Hector sent at least seven messengers for this young man, refusing to receive any of his other friends till he saw the substitute whom he destined to take his place in the grave. When George at length arrived, Hector, by advice of a notorious witch, called Marion MacIngarach, and of his own foster-mother, Christian Neil Dalyell, received him with peculiar coldness and restraint. He did not speak for the space of an hour, till his brother broke silence and asked, “How he did?” Hector replied, “That he was the better George had come to visit him,” and relapsed into silence, which seemed singular when compared with the anxiety he had displayed to see his brother; but it was, it seems, a necessary part of the spell.

After midnight the sorceress Marion MacIngarach, the chief priestess or Nicneven of the company, went forth with her accomplices, carrying spades with them. They then proceeded to dig a grave not far from the seaside, upon a piece of land which formed the boundary betwixt two proprietors. The grave was made as nearly as possible to the size of their patient Hector Munro, the earth dug out of the grave being laid aside for the time. After ascertaining that the operation of the charm on George Munro, the destined victim, should be suspended for a time, to avoid suspicion, the conspirators proceeded to work their spell in a singular, impressive, and, I believe, unique manner. The time being January, 1588, the patient, Hector Munro, was borne forth in a pair of blankets, accompanied with all who were entrusted with the secret, who were warned to be strictly silent till the chief sorceress should have received her information from the angel whom they served.

Hector Munro was carried to his grave and laid therein, the earth being filled in on him, and the grave secured with stakes as at a real funeral. Marion MacIngarach, the Hecate of the night, then sat down by the grave, while Christian Neil Dalyell, the foster-mother, ran the breadth of about nine ridges distant, leading a boy in her hand, and, coming again to the grave where Hector Munro was interred alive, demanded of the witch which victim she would choose, who replied that she chose Hector to live and George to die in his stead. This form of incantation was thrice repeated ere Mr. Hector was removed from his chilling bed in a January grave and carried home, all remaining mute as before.

The consequence of a process which seems ill-adapted to produce the former effect was that Hector Munro recovered, and after the intervention of twelve months George Munro, his brother, died. Hector took the principal witch into high favour, made her keeper of his sheep, and evaded, it is said, to present her to trial when charged at Aberdeen to produce her. Though one or two inferior persons suffered death on account of the sorceries practised in the house of Fowlis, the Lady Katharine and her stepson Hector had both the unusual good fortune to be found not guilty.

Mr. Pitcairn remarks that the juries, being composed of subordinate persons not suitable to the rank or family of the person tried, has all the appearance of having been packed on purpose for acquittal. It might also, in some interval of good sense, creep into the heads of Hector Munro’s assize that the enchantment being performed in January, 1588, and the deceased being only taken ill of his fatal disease in April 1590, the distance between the events might seem too great to admit the former being regarded as the cause of the latter.

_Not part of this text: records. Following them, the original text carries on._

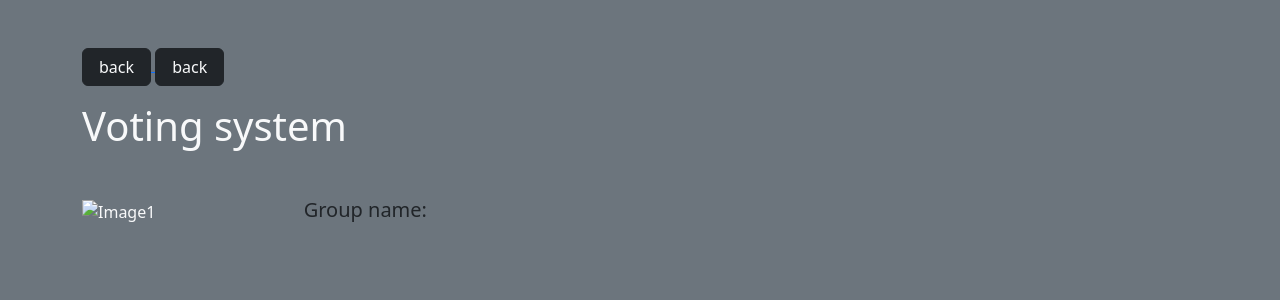
Repository: AvinashLikesToLearnNewStuff/VotingSite
Page: http://localhost/partials/dashboard.php
An editor plug-in stored every save of this project. The page is shown before and after the next save, followed by the edit.
The browser window is 1280 px wide. The pictures show the whole page.
The page is run by PHP 8.4 with error messages shown; the project is at /var/www/html/. The session is filled in as if someone had signed in: {"groups": 1, "id": 1, "status": 1, "data": {"id": 1, "_id": "000000000000000000000001", "name": "Test User", "username": "testuser", "email": "test@example.com", "role": "admin"}}. Other server files are loaded and not shown.

Above is the page before, as saved 2023-03-10 19:46:41.

### partials/dashboard.php
<!DOCTYPE html>
<html lang="en">
<head>
    <meta charset="UTF-8">
    <meta http-equiv="X-UA-Compatible" content="IE=edge">
    <meta name="viewport" content="width=device-width, initial-scale=1.0">
    <title>Voting System dashboard</title>
        <!-- bootstrap css link -->
     <link href="https://cdn.jsdelivr.net/npm/bootstrap@5.2.3/dist/css/bootstrap.min.css" rel="stylesheet" integrity="sha384-rbsA2VBKQhggwzxH7pPCaAqO46MgnOM80zW1RWuH61DGLwZJEdK2Kadq2F9CUG65" crossorigin="anonymous">


</head>

<body class="bg-secondary text-light">
    <div class="container my-5">

    <a href="../">
        <button class="btn btn-dark text-light px-3">back</button>
    </a>
    <a href="logout.php">

        <button class="btn btn-dark text-light px-3">back</button>
    </a>
<h1 class = "my-3">Voting system</h1>
<div class="row my-5">
    <div class="col-md-7">
        <!-- groups -->
        <div class="row">
            <div class="col-md-4 mx-auto d-block">

<img src="" alt="Image1">
            </div>
            <div class="col-md-8">
<strong class="text-dark h5">Group name:</strong>
            </div>
        </div>
    </div>
    <div class="col-md-5">
        <!-- user -->
    </div>
</div>
    </div>
</body>
</html>

After the next save:
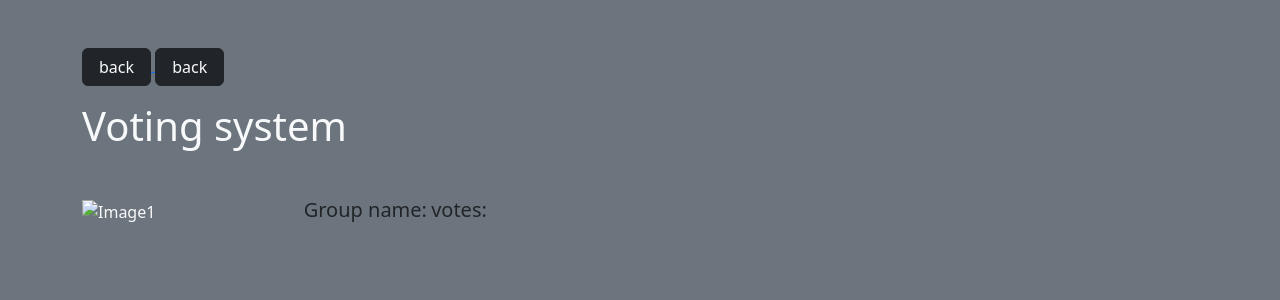
Saved 17 s later.
--- a/partials/dashboard.php
+++ b/partials/dashboard.php
@@ -32,6 +32,7 @@
             </div>
             <div class="col-md-8">
 <strong class="text-dark h5">Group name:</strong>
+<strong class="text-dark h5">votes:</strong>
             </div>
         </div>
     </div>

p. From Sir Walter Scott, “Letters on Demonology and Witchcraft”. With thanks to Louise, who introduced me to the story. I have reparagraphed, and left out Lady Katharine Foulis’ attempts to murder her stepson with less baroque witchcraft. The whole story is “here”:http://www.sacred-texts.com/pag/scott/lodw05.htm for the curious. As near as I can work out, this all took place about ten years before _Macbeth_ was written.

This entry was posted in God. Bookmark the permalink.

3 Responses to A kist of men’s members

  1. Garry Nixon says:

    There was a mention in this morning’s “Guardian”:http://education.guardian.co.uk/higher/artsandhumanities/story/0,12241,1380254,00.html of witches putting fellas’ members in a box (or, oddly enough, birds’ nests). Better than letters after your name, eh?

  2. Mike Durham says:

    What would be the modern doctor’s trophy equivalent of a kist of men’s members?

  3. acb says:

    A set of letters after her name. I hope. It rather depends on the sort of doctor.

Comments are closed.